A little background information: My father was my absolute best friend. He raised me as a single parent and after I graduated high school, we became extremely close.
We both had very difficult lives but the bond we shared was/is unbreakable.
He was diagnosed suddenly with Primary CNS Lymphoma and despite our best efforts, he passed away 8 months afterwards.
I was his primary caregiver through those times and it was heartbreaking to watch the tumor take the strongest man I knew, reducing him to nothing.
I struggled terribly with having to be his nurse because all I wanted and needed at that time, was to be his daughter… As is the nature of brain tumors, I was petrified that at the end he’d forget me (at onset, he didn’t know who I was either so the fear was justified, I think…).
Two days before he died, he was pretty much unresponsive save a few words here and there. We never talked of his dying and never said any goodbyes – it just wasn’t something he wanted to do.
The last words we spoke were my telling him I loved him and he returned the sentiment.
After he died, the house we lived in was utterly toxic to me, psychologically. So, with his retroactive disability money (which he was approved for but never got to use), myself and my brother (who I am also a caregiver for) moved from the city to a small house in PA.
The first ‘dream’ I had of my father in the new house is written below.
After-Death Communication Dream: The Time Capsule
In the dream, there was a ‘fad’ that people were doing prior to dying.
They were making time-capsules to give to those they loved as a personal memento. Each one would consist of five items chosen by the person who was passing…
My father made one for me and in the last moments before he died, I ran to him with the items so he could explain them to me.
I could see his labored breathing but he was neither scared, nor in pain. He was calm. Ready. No outward traces anymore, of the ugly tumor that invaded our lives…
I knelt next to him, closely, and held up the first item. It was an oddly shaped paintbrush. The bristles were squarely blocked and the handle oddly shaped so, in the hand, it had to be held a very specific way. ‘What does this mean, Dad?’ I asked…
‘This is to remind you that you can thicken or thin the trees of your Life any way that you want – it is *all* in the technique and how you handle the brush. Learn that, Kate.’
The second item was a simple and small paintbrush – the kind that you would get in any children’s set of watercolors. ‘And this one?’
‘That is how I want you to remember me. I was a simple man. Neither special or unique. A simple, imperfect man.’ I stopped him there and said, ‘No, you are my father. You will always be special to me. Always.’
He smiled weakly and I rummaged through the capsule. The next two items were simple sterling silver rings, both with amber stones. Not fancy but elegant in their simplicity.

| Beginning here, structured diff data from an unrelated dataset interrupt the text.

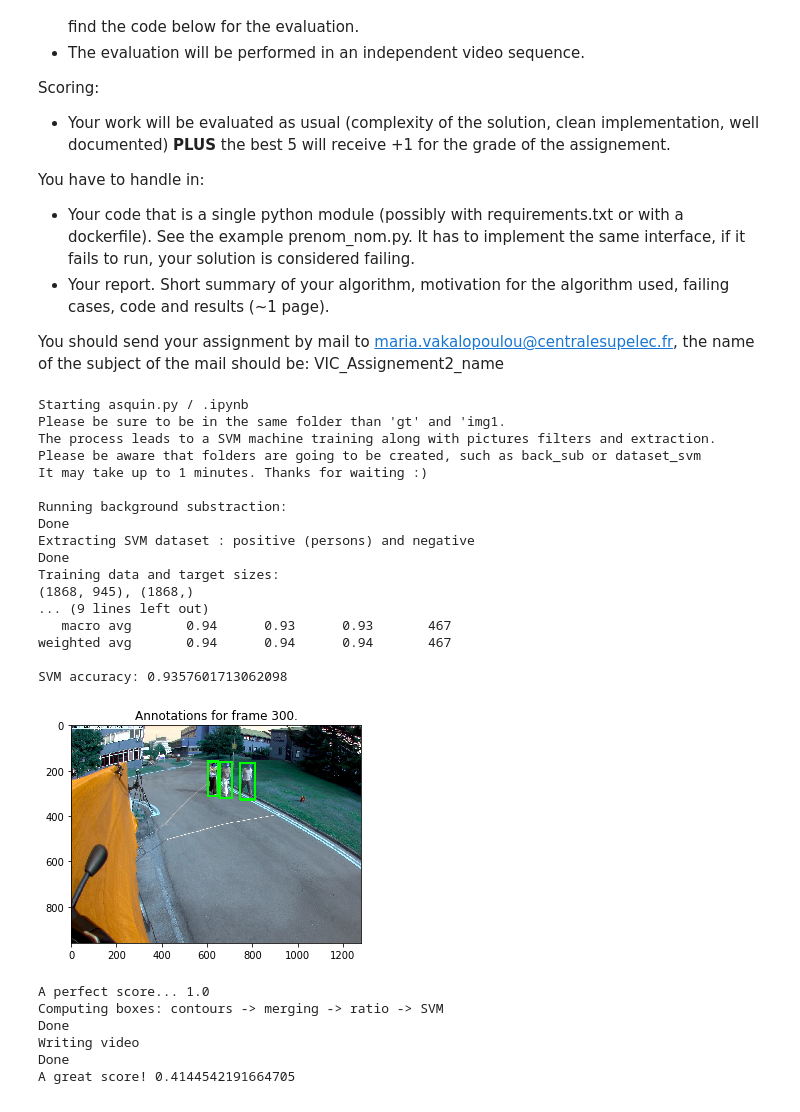
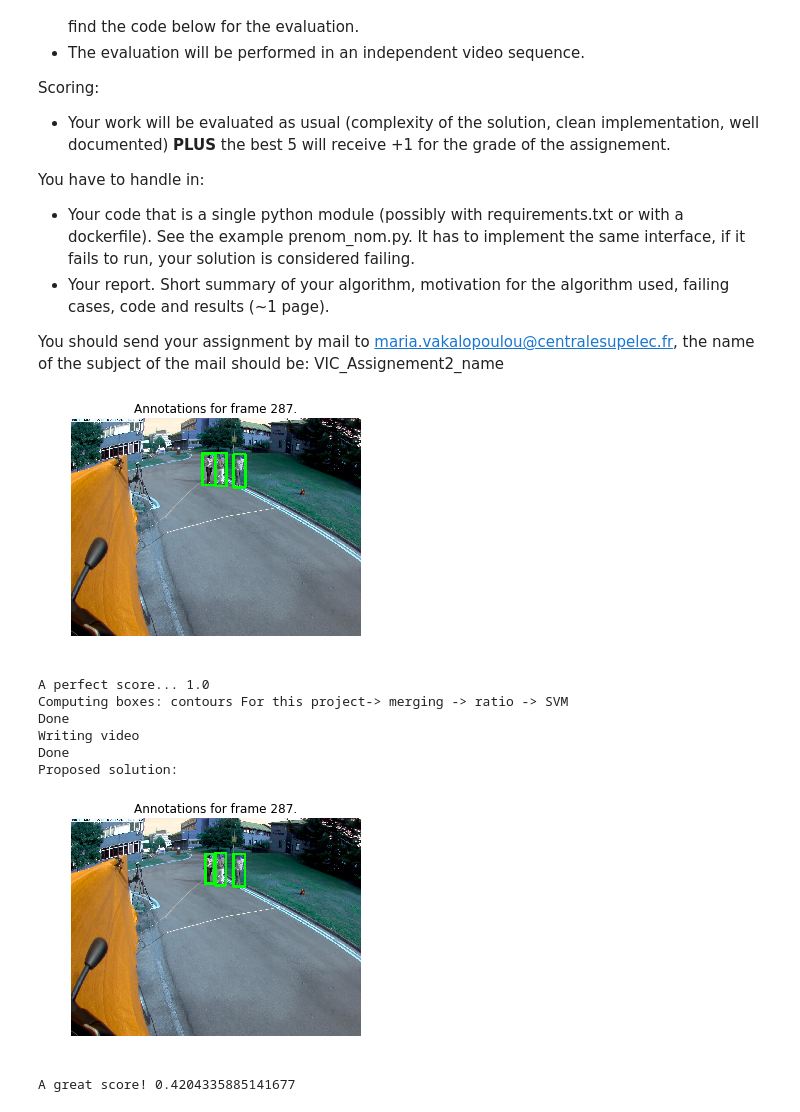
Before and after one commit to paulasquin/computer-vision-cs, a Jupyter notebook: Assignment2/assignement2.ipynb, the cells around one changed output. Cells and saved outputs as stored; diff of their text form; code cells hidden in the pictures.

```diff
--- a/Assignment2/assignement2.ipynb
+++ b/Assignment2/assignement2.ipynb
@@ -88,55 +88,43 @@ def evaluate_solution(gt, solution, N):
         score.append(intersection.sum()/union.sum())
 
 
     return np.asarray(score).mean()
 
 
 def show_annotation(solution, frame):
     assert _N >= frame
     im = read_frame(data_root, frame)
     bbs = annotations_for_frame(solution, frame)
     for bb in bbs:
         x, y = bb[2:4]
         dx, dy = bb[4:6]
         cv2.rectangle(im, (x, y), (x+dx, y+dy), (0,255,0), 10)
     plt.imshow(im)
     plt.title('Annotations for frame {}.'.format(frame))
+    plt.axis('off')
     plt.show()
     return
 
 gt = read_gt(gt_path)
 
-show_annotation(gt, 300)
+show_annotation(gt, 287)
 
 print('A perfect score... {}'.format(evaluate_solution(gt, gt, _N)))
 
 # your solution will be tested simply by changing the dataset
 # and changing the module, i.e., the following has to work
 # with simply using your module
 sol = yourname.pedestrians(data_root, _W, _H, _N)
+print("Proposed solution:")
+show_annotation(sol, 287)
 print('A great score! {}'.format(evaluate_solution(gt, sol, _N)))
 # %% [output]
+[figure, new version]
-Starting asquin.py / .ipynb
-Please be sure to be in the same folder than 'gt' and 'img1.
-The process leads to a SVM machine training along with pictures filters and extraction.
-Please be aware that folders are going to be created, such as back_sub or dataset_svm
-It may take up to 1 minutes. Thanks for waiting :)
-
-Running background substraction:
+A perfect score... 1.0
+Computing boxes: contours For this project-> merging -> ratio -> SVM
 Done
-Extracting SVM dataset : positive (persons) and negative
+Writing video
 Done
-Training data and target sizes:
-(1868, 945), (1868,)
-... (9 lines left out)
-   macro avg       0.94      0.93      0.93       467
-weighted avg       0.94      0.94      0.94       467
-
-SVM accuracy: 0.9357601713062098
+Proposed solution:
-[figure, old version]
+[figure, added]
-A perfect score... 1.0
-Computing boxes: contours -> merging -> ratio -> SVM
-Done
-Writing video
-Done
-A great score! 0.4144542191664705
+A great score! 0.4204335885141677
```
Also changed, not shown: 2 other files.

‘Those are YOU. What you’ve always been to me and to my life. I chose amber because it is a living stone. Full of warmth and able to hold both time and memory within it. You are that to me, natural, beautiful and able to carry with you, the best and worst of life. And I know you will always keep me alive within you.’
At this point in the dream (and while I was sleeping), I was in tears because I knew his time was approaching the end now. I hurried and grabbed the last item from the capsule: a simple strand of aurora borealis colored beads (possibly prayer beads?).
‘Before you go, Dad, tell me of this too… please.’
His voice cracking and barely above a whisper, he said this: ‘That is my promise to you, Kate. There is magic after this life is done. There is so much magic afterwards and I love you.’
… and with that, he closed his eyes and took his last breath.
When I woke up from the dream, I was in tears. I was crying as I slept (according to my brother) and I cried when I woke up. I cried for about three hours afterwards too.